At school, I have learned so many interesting things about how students learn, Tanzanian culture, and things about my teachers. This week, I have taught math and science. In the math lessons, I taught how to add and subtract vertically and horizontally. The students learn in a way of counting sticks together (for addition) and cutting sticks (for subtraction). For science this week, I taught about sitting and walking proper, and HIV/AIDS. I have learned that the language barrier is the hardest thing about teaching here. I try to ask the students questions about the math or science and they only respond with “yes”. I ask the questions in a different way, but the students still have a hard time answering what I am asking them. I have tried different ways of getting responses and it has worked great. I modeled first how to do something, then I would say, “tell me all together” and they would repeat what I just said. They understand better by choral response and I noticed that in their classwork notes. Also, I stepped out of the comfort zone of the students and did an activity that didn’t involve writing in their notebooks for classwork. The students will always learn a lesson for about 15-20 minutes and then they will copy the notes in their notebook. This copying process takes a very long time because they are such young students. I learned that they LOVE the individual attention by me so I tried a math activity that involved picking cards. I went to each students desk and had them pick a card. I would have 2 students pick one card at a time and then I would tell them to either add or subtract those two numbers. This was such a different experience for these students because they weren’t used to doing a classroom activity. I learned that my teacher wanted to really teach the way I did.

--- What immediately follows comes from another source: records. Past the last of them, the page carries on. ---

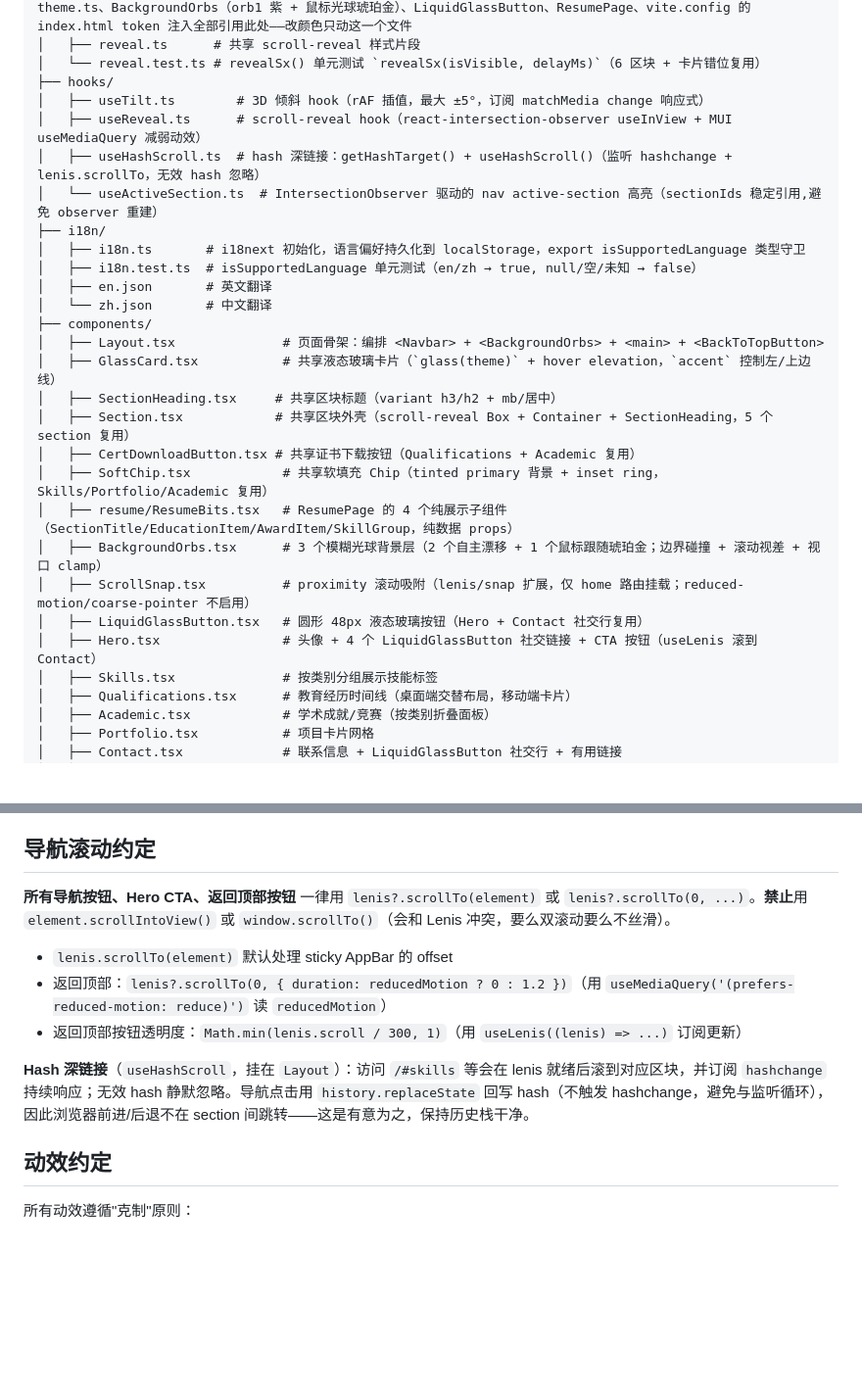
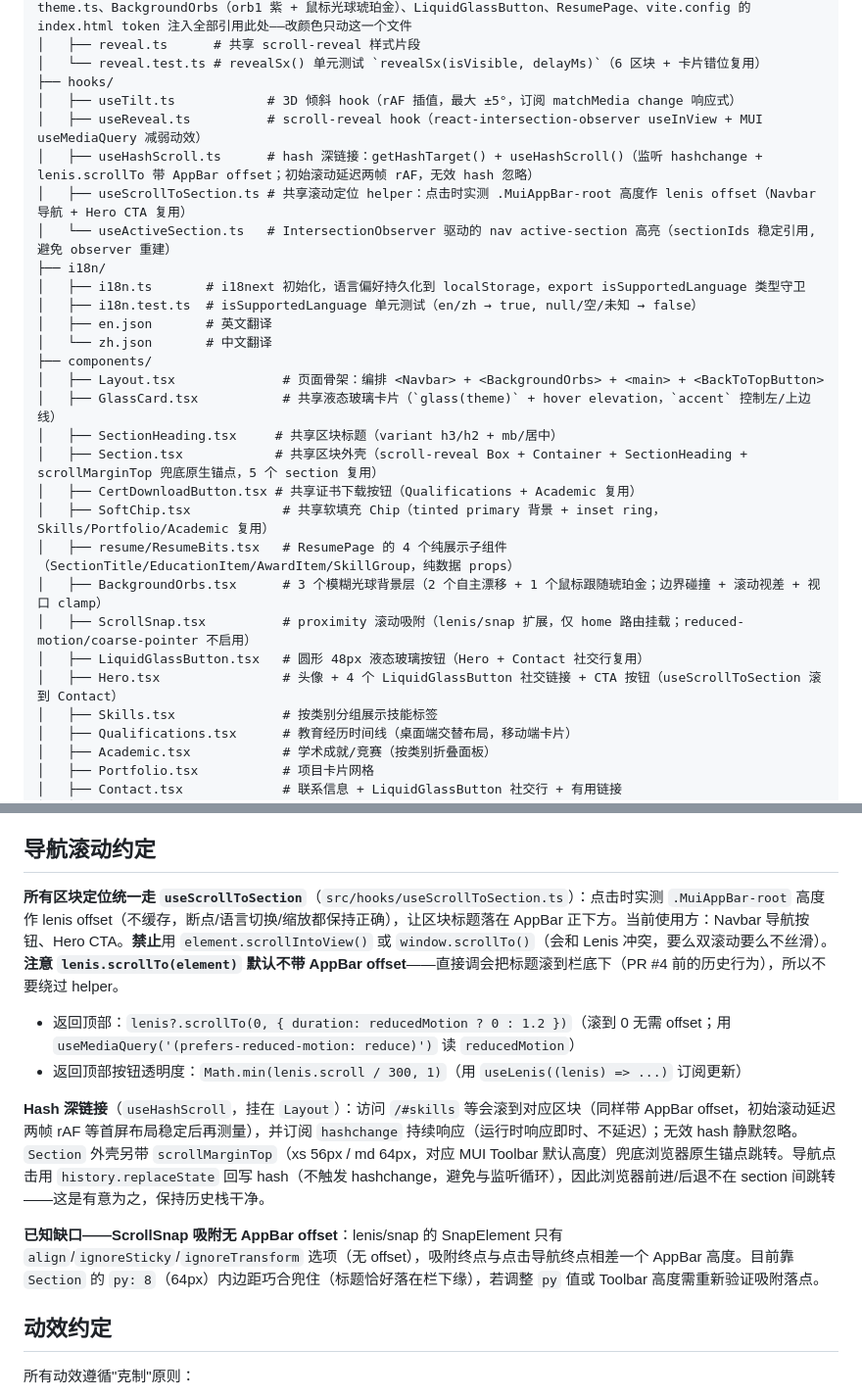
Before and after one commit to RaymondzyLei/RaymondzyLei.github.io, a Markdown page: CLAUDE.md, 2 parts joined by grey strips. Shown at 98% size. Drawn GitHub-style; blank space fills up the shorter version.

Commit message:
docs(claude): document useScrollToSection + scrollMarginTop (PR #4 follow-up)
- Architecture tree: add useScrollToSection hook, update useHashScroll
  (AppBar offset + two-rAF defer), Section (scrollMarginTop), Hero
- Navigation convention: section scrolling goes through
  useScrollToSection; correct the wrong claim that lenis.scrollTo
  handles the AppBar offset by default (it does not - PR #4 fix)
- Hash deep links: document live-measured offset, two-rAF initial
  scroll, immediate runtime hashchange, scrollMarginTop fallback
- Known gap: ScrollSnap has no AppBar offset (SnapElement offers no
  offset option) - currently masked by Section py:8 coincidence

Co-Authored-By: Claude Code <noreply@anthropic.com>

```diff
--- a/CLAUDE.md
+++ b/CLAUDE.md
@@ -49,10 +49,11 @@ src/
 │   ├── reveal.ts      # 共享 scroll-reveal 样式片段
 │   └── reveal.test.ts # revealSx() 单元测试 `revealSx(isVisible, delayMs)`（6 区块 + 卡片错位复用）
 ├── hooks/
-│   ├── useTilt.ts        # 3D 倾斜 hook（rAF 插值，最大 ±5°，订阅 matchMedia change 响应式）
-│   ├── useReveal.ts      # scroll-reveal hook（react-intersection-observer useInView + MUI useMediaQuery 减弱动效）
-│   ├── useHashScroll.ts  # hash 深链接：getHashTarget() + useHashScroll()（监听 hashchange + lenis.scrollTo，无效 hash 忽略）
-│   └── useActiveSection.ts  # IntersectionObserver 驱动的 nav active-section 高亮（sectionIds 稳定引用,避免 observer 重建）
+│   ├── useTilt.ts            # 3D 倾斜 hook（rAF 插值，最大 ±5°，订阅 matchMedia change 响应式）
+│   ├── useReveal.ts          # scroll-reveal hook（react-intersection-observer useInView + MUI useMediaQuery 减弱动效）
+│   ├── useHashScroll.ts      # hash 深链接：getHashTarget() + useHashScroll()（监听 hashchange + lenis.scrollTo 带 AppBar offset；初始滚动延迟两帧 rAF，无效 hash 忽略）
+│   ├── useScrollToSection.ts # 共享滚动定位 helper：点击时实测 .MuiAppBar-root 高度作 lenis offset（Navbar 导航 + Hero CTA 复用）
+│   └── useActiveSection.ts   # IntersectionObserver 驱动的 nav active-section 高亮（sectionIds 稳定引用,避免 observer 重建）
 ├── i18n/
 │   ├── i18n.ts       # i18next 初始化，语言偏好持久化到 localStorage，export isSupportedLanguage 类型守卫
 │   ├── i18n.test.ts  # isSupportedLanguage 单元测试（en/zh → true, null/空/未知 → false）
@@ -62,14 +63,14 @@ src/
 │   ├── Layout.tsx              # 页面骨架：编排 <Navbar> + <BackgroundOrbs> + <main> + <BackToTopButton>
 │   ├── GlassCard.tsx           # 共享液态玻璃卡片（`glass(theme)` + hover elevation，`accent` 控制左/上边线）
 │   ├── SectionHeading.tsx     # 共享区块标题（variant h3/h2 + mb/居中）
-│   ├── Section.tsx            # 共享区块外壳（scroll-reveal Box + Container + SectionHeading，5 个 section 复用）
+│   ├── Section.tsx            # 共享区块外壳（scroll-reveal Box + Container + SectionHeading + scrollMarginTop 兜底原生锚点，5 个 section 复用）
 │   ├── CertDownloadButton.tsx # 共享证书下载按钮（Qualifications + Academic 复用）
 │   ├── SoftChip.tsx            # 共享软填充 Chip（tinted primary 背景 + inset ring，Skills/Portfolio/Academic 复用）
 │   ├── resume/ResumeBits.tsx   # ResumePage 的 4 个纯展示子组件（SectionTitle/EducationItem/AwardItem/SkillGroup，纯数据 props）
 │   ├── BackgroundOrbs.tsx      # 3 个模糊光球背景层（2 个自主漂移 + 1 个鼠标跟随琥珀金；边界碰撞 + 滚动视差 + 视口 clamp）
 │   ├── ScrollSnap.tsx          # proximity 滚动吸附（lenis/snap 扩展，仅 home 路由挂载；reduced-motion/coarse-pointer 不启用）
 │   ├── LiquidGlassButton.tsx   # 圆形 48px 液态玻璃按钮（Hero + Contact 社交行复用）
-│   ├── Hero.tsx                # 头像 + 4 个 LiquidGlassButton 社交链接 + CTA 按钮（useLenis 滚到 Contact）
+│   ├── Hero.tsx                # 头像 + 4 个 LiquidGlassButton 社交链接 + CTA 按钮（useScrollToSection 滚到 Contact）
 │   ├── Skills.tsx              # 按类别分组展示技能标签
 │   ├── Qualifications.tsx      # 教育经历时间线（桌面端交替布局，移动端卡片）
 │   ├── Academic.tsx            # 学术成就/竞赛（按类别折叠面板）
@@ -175,13 +176,14 @@ hover 反馈继续用 `boxShadow` / `border` / `color`，**不要改 `background
 
 ## 导航滚动约定
 
-**所有导航按钮、Hero CTA、返回顶部按钮** 一律用 `lenis?.scrollTo(element)` 或 `lenis?.scrollTo(0, ...)`。**禁止**用 `element.scrollIntoView()` 或 `window.scrollTo()`（会和 Lenis 冲突，要么双滚动要么不丝滑）。
+**所有区块定位统一走 `useScrollToSection`**（`src/hooks/useScrollToSection.ts`）：点击时实测 `.MuiAppBar-root` 高度作 lenis offset（不缓存，断点/语言切换/缩放都保持正确），让区块标题落在 AppBar 正下方。当前使用方：Navbar 导航按钮、Hero CTA。**禁止**用 `element.scrollIntoView()` 或 `window.scrollTo()`（会和 Lenis 冲突，要么双滚动要么不丝滑）。**注意 `lenis.scrollTo(element)` 默认不带 AppBar offset**——直接调会把标题滚到栏底下（PR #4 前的历史行为），所以不要绕过 helper。
 
-- `lenis.scrollTo(element)` 默认处理 sticky AppBar 的 offset
-- 返回顶部：`lenis?.scrollTo(0, { duration: reducedMotion ? 0 : 1.2 })`（用 `useMediaQuery('(prefers-reduced-motion: reduce)')` 读 `reducedMotion`）
+- 返回顶部：`lenis?.scrollTo(0, { duration: reducedMotion ? 0 : 1.2 })`（滚到 0 无需 offset；用 `useMediaQuery('(prefers-reduced-motion: reduce)')` 读 `reducedMotion`）
 - 返回顶部按钮透明度：`Math.min(lenis.scroll / 300, 1)`（用 `useLenis((lenis) => ...)` 订阅更新）
 
-**Hash 深链接**（`useHashScroll`，挂在 `Layout`）：访问 `/#skills` 等会在 lenis 就绪后滚到对应区块，并订阅 `hashchange` 持续响应；无效 hash 静默忽略。导航点击用 `history.replaceState` 回写 hash（不触发 hashchange，避免与监听循环），因此浏览器前进/后退不在 section 间跳转——这是有意为之，保持历史栈干净。
+**Hash 深链接**（`useHashScroll`，挂在 `Layout`）：访问 `/#skills` 等会滚到对应区块（同样带 AppBar offset，初始滚动延迟两帧 rAF 等首屏布局稳定后再测量），并订阅 `hashchange` 持续响应（运行时响应即时、不延迟）；无效 hash 静默忽略。`Section` 外壳另带 `scrollMarginTop`（xs 56px / md 64px，对应 MUI Toolbar 默认高度）兜底浏览器原生锚点跳转。导航点击用 `history.replaceState` 回写 hash（不触发 hashchange，避免与监听循环），因此浏览器前进/后退不在 section 间跳转——这是有意为之，保持历史栈干净。
+
+**已知缺口——ScrollSnap 吸附无 AppBar offset**：lenis/snap 的 SnapElement 只有 `align`/`ignoreSticky`/`ignoreTransform` 选项（无 offset），吸附终点与点击导航终点相差一个 AppBar 高度。目前靠 `Section` 的 `py: 8`（64px）内边距巧合兜住（标题恰好落在栏下缘），若调整 `py` 值或 Toolbar 高度需重新验证吸附落点。
 
 ## 动效约定
 
```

I have also learned a lot about Tanzanian culture by just talking to my math teacher, Rehma. She was asking me and telling me about differences or similarities in America. She first asked me if I was married and how marriage works in the USA. I told her that I wasn’t married but had a boyfriend for a long time. She told me that usually women get married here at a young age and then have kids. She has 3 children 12, 8, and 4 months and she has been teaching for over 10 years at Lutheran. Then we talked about beggars on the street here and beggars on the street in the US. She told me that we had to be careful because some of the beggars use the money for drugs or other bad habits. She also told me that those people will sit out on the streets and just wait for people to give them money. Most of the women will cook corn, beans, and nuts and try to sell those to make money for their families. Then we talked about religion here and in the US. She said most of the people she knows are either Lutheran or Roman Catholic. They have certain times during the day for prayer where everyone goes to pray. She asked me if we had certain times and I just told her that I go to church on Sunday’s and other people can go to church more than once a week if it is offered. I also shared with her that we can pray when we need to pray, like when we need to ask for forgiveness, pray for meals, before bed, and for guidance. She was shocked to hear that we could pray whenever we needed too because their prayers are always scheduled. I learned so much about her culture and a little about Tanzanian culture last week that I am so interested in hearing more this coming up week!
On the street, we made friends with the locals who have been trying to sell us items at the beginning of the week and now they don’t try to sell us things anymore. They will help us cross the street because the streets are super crazy here! They will also ask us about Michigan and Obama. They are becoming our friends and they are really nice to everyone which makes us all feel more comfortable while walking. I just love the culture here in the streets and seeing how friendly people are. I learned a lot about the street life and how much people want to talk to us. I love being here with all the hustle and bustle of the city!